So if it's open source, built on Zope, and built on the CMF, and as a 
result offers all of the community features required by a site like 
Zope.org (which of course it gets because Zope.org started the whole 
thing in the first place), why would it not be good enough to use?

These are my own (slightly hungover) opinions.  And I should state that 
I'm not a Plone advocate per se - I doubt it will be used in any of my 
consulting contracts in the near future, as it doesn't fit the bill of 
what most of my customers need.  But if it works for this situation, 
and works well, then why not use it?

> Has the Plone-community voluntered to support NZO in the future, or 
> has Zope corporation also chosen Plone as a new standard for CMF 
> implementations ?

Why does this matter?  It's open source.  Has Zope Corporation or the 
Zope community personally volunteered to support all of the web sites 
that my company deploys on Zope?  There is intrinsic support supplied 
by the open source community, that should be good enough.

It's not written anywhere that everyone can use the Zope application 
server, but the company that makes said application server can't use 
back the tools that other people have made for it.

And, ultimately, it is Zope Corp's decision.  As Rob Page has said - 
it's their beepers that go off at three in the morning if the site goes 
down.  They've entrusted Sidnei to make the design and implementation 
choices for the site, and I think we should too.  That isn't to say 
that we shouldn't give feedback or criticism, but I think the whole "To 
Plone or Not To Plone" is a moot issue.  Usability and maintainability 
are the issues at hand.  And I think the problem you hilight below is a 
serious usability issue:

> I won't start a rant, but would like to sugest that you at least 
> removes the navigation-box, which I have always found confusing, 
> compared to the breadcrumbs...

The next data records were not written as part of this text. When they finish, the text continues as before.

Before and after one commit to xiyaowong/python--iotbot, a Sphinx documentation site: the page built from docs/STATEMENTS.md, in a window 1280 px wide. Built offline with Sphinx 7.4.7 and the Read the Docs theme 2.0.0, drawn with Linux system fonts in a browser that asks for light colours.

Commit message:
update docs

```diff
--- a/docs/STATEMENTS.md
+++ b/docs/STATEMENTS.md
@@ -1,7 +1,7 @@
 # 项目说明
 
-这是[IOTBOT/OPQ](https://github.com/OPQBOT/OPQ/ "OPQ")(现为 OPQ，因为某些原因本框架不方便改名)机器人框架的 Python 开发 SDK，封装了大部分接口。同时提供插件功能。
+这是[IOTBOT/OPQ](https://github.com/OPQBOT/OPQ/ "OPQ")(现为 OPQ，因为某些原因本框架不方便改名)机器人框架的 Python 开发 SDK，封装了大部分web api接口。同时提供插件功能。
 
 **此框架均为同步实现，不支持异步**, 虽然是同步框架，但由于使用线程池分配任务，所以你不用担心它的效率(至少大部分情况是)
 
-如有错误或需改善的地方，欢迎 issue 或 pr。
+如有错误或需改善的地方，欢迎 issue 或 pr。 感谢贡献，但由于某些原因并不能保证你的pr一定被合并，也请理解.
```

I agree.  Well, I haven't always found the navigation box confusing, 
but a site needs to be very well managed to make it work.  When you 
have a lot of content, it can fill up with quickly with distracting 
links instead of helpful navigation.  This was a very quick turn-off 
when looking at the pre-alpha NZO site.  This can be addressed by 
policy settings in the navigation tool though.  But I would not be 
adverse to seeing the navigation box go away.  Most content item titles 
will be too long to work effectively in a vertical setting like that 
anyways - a problem that affect many sites.  I think solid index pages 
offer better navigation options.

Jeffrey P Shell